Crushed into a soft, umami-rich powder, then hydrated to form a grainy mash, the chips stood in for masa. Using a piece of plastic, the men pressed and rolled it around a snack pack of Cheddar and Chata-brand chilorio, building makeshift, contraband pork tamales to mark holidays in their cells.
“It was something to look forward to,” said Mr. Zaragoza, who is no longer incarcerated, and recently ground corn by hand to make tamales at home. “It was the food that made us come back to ourselves.”
The Mesoamerican dumpling, made with nixtamalized corn dough and a variety of fillings, has been around for thousands of years. Called tamalli in Nahuatl, a language spoken by Indigenous peoples in Mexico and Central America, it’s still referred to in its singular as a tamal, or tamale.
It can be a source of deliciousness, comfort, cultural connection or income, but the tamal is not a monolith, and there’s no single, correct way to make it.
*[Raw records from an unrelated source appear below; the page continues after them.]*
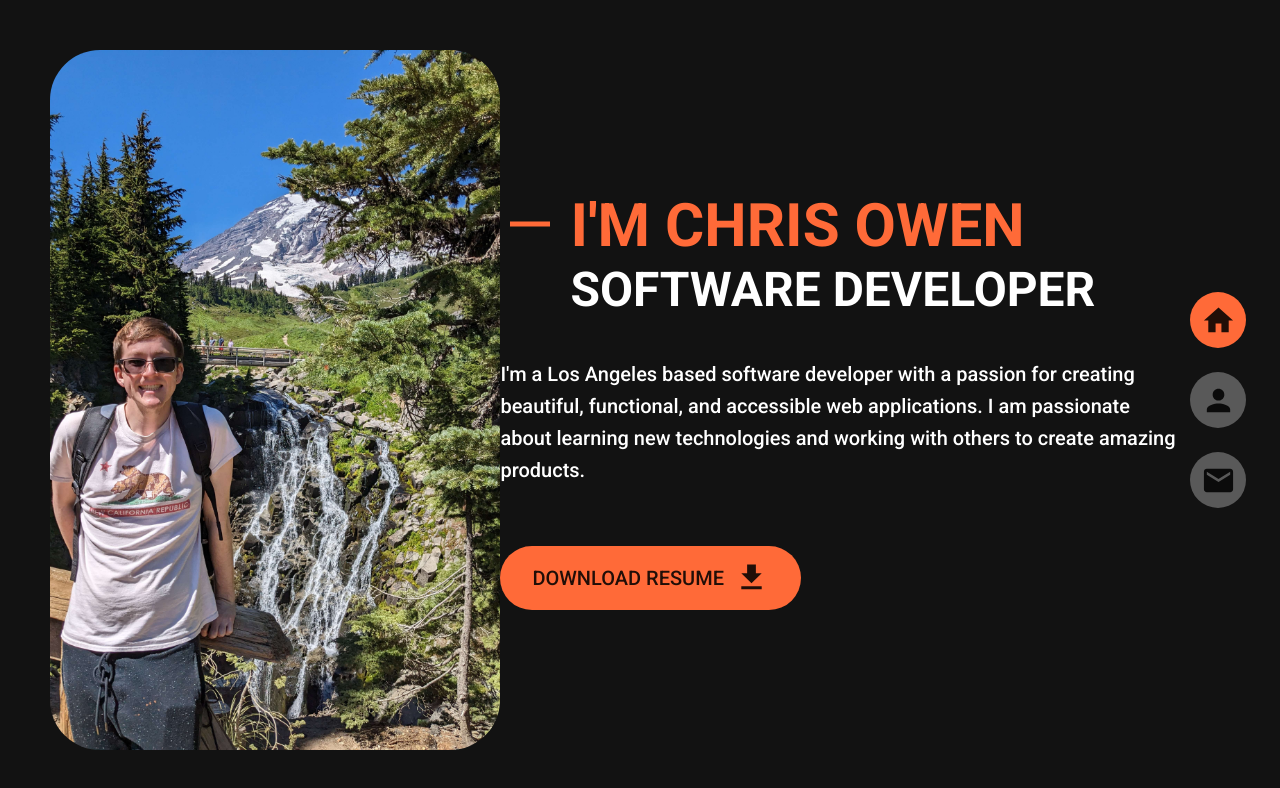
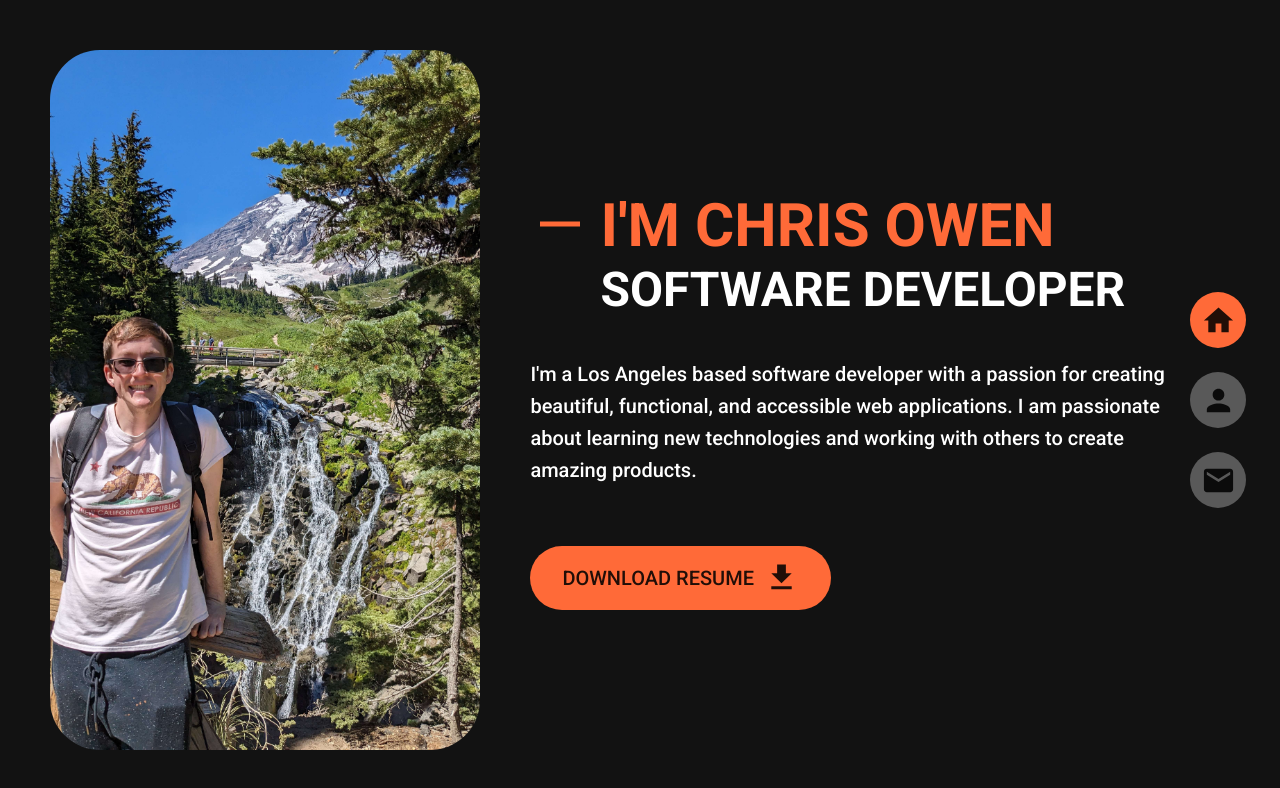
Before and after one commit to chrisowen2015/Resume-App, a Next.js app in the folder resume-app/: page / in a window 1280 px wide. Shown: the top 788 px of the page. Built offline with nearby package versions, Linux system fonts and the light colour scheme.

Commit message:
Home Picture Spacing

```diff
--- a/resume-app/src/components/Home/Home.tsx
+++ b/resume-app/src/components/Home/Home.tsx
@@ -12,7 +12,7 @@ export default function Home() {
     return (
         <>
             <Box sx={{ width: '100%', height: '100vh', display: 'flex', justifyContent: 'space-between', }}>
-                <div style={{ width: '40%', position: 'relative', margin: '50px 0 50px 50px' }}>
+                <div style={{ width: '40%', position: 'relative', margin: '50px' }}>
                     <Image src="/images/chris-owen.jpg"
                         alt="Chris Owen"
                         title="Chris Owen - Software Developer"
```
This is most tangible around the holidays, when cooks take orders for their specialties on Instagram, restaurants post handwritten signs for limited runs, and women lug coolers through the streets, parking by grocery store counters, outside church stoops and next to bus stops.